Liatris, Gay Feather:
Recommendations for Maintaining Postharvest Quality
Produce Facts in English > Liatris
Michael S. Reid
Department of Plant Sciences, University of California, Davis
Liatris pycnostachya, L. spicata. The specific epithet pycnostachya means thick-spiked in reference to the flowers while spicata means spike. L. spicata is the taller of the two species. Native to the prairies of North America, Liatris was developed as a cut flower in Israel. The bright purple spikes provide interesting texture and line in arrangements, and can open fully if properly treated after harvest.
Liatris spikes should be harvested with no more than one quarter to one third of the flowers in the spike open. They may be harvested with only the top buds showing color and will open fully if provided with an effective preservative. Liatris responds best when about one-quarter to one-third of the flowers are open. However, if preservative solution is properly used, flowers can be harvested with no color showing and subsequently opened.
Grading and Bunching
Quality Liatris flowers are of proper maturity (no more than one third of the flowers on the spike open), are free from defects and damage, and have good quality foliage. They are normally bunched in 10’s and sometimes sleeved.
Liatris flowers are not affected by exposure to ethylene.

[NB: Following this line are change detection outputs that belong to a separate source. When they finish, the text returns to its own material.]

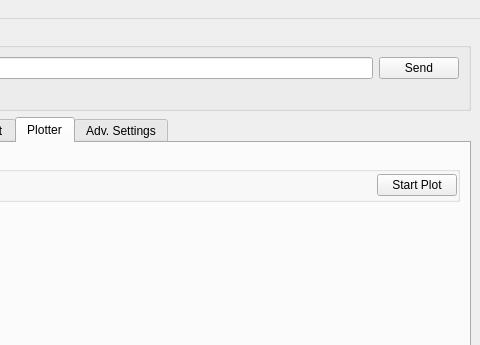
The window that ui_files/mainWindow.ui (careweather/SerialKiller) describes before a commit, drawn with Qt 5; both pictures show x 120 to 600 and y 0 to 345 of the 600 by 750 pixel window.
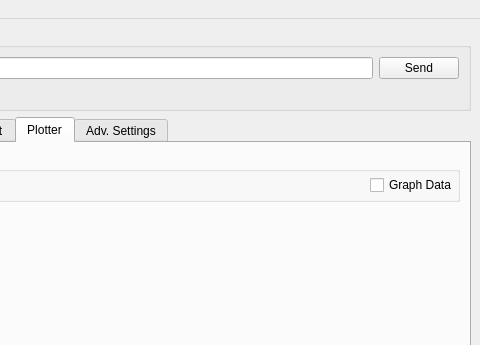
The same window after the commit. Custom widgets are drawn as their Qt base class.

Patch:
```diff
--- a/ui_files/mainWindow.ui
+++ b/ui_files/mainWindow.ui
@@ -451,19 +451,6 @@
            <property name="spacing">
             <number>0</number>
            </property>
-           <item row="0" column="1">
-            <widget class="QPushButton" name="pushButton_startPlot">
-             <property name="minimumSize">
-              <size>
-               <width>80</width>
-               <height>0</height>
-              </size>
-             </property>
-             <property name="text">
-              <string>Start Plot</string>
-             </property>
-            </widget>
-           </item>
            <item row="0" column="0">
             <spacer name="horizontalSpacer_4">
              <property name="orientation">
@@ -477,6 +464,13 @@
              </property>
             </spacer>
            </item>
+           <item row="0" column="1">
+            <widget class="QCheckBox" name="checkBox_graphData">
+             <property name="text">
+              <string>Graph Data</string>
+             </property>
+            </widget>
+           </item>
           </layout>
          </widget>
         </item>
```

Pulsing with a preservative containing additional sugar (10-20% sugar or 100 grams of sugar into a liter) will improve the opening of tight-cut flowers.
Store Liatris at 0-1°C (32-34°F).
Liatris are normally packed in horizontal fiberboard boxes, but may also be packed in hampers.
Be careful of fungal problems such as Botrytis (especially for those grown outdoors) as well as water stress. Leaf yellowing and reduced life are common when these problems exist and are not easily controlled. Using preservative solution helps open more flowers per stem, but doesn’t make individual flowers last longer. A member of the Asteraceae (chrysanthemum or aster family), this species is also unusual in that the flowers open from the top of the stem downwards; delphinium, gladiolus, snapdragon, and most other spiked-type flowers used in the floral industry open from the bottom up.
First published on this website: October 2004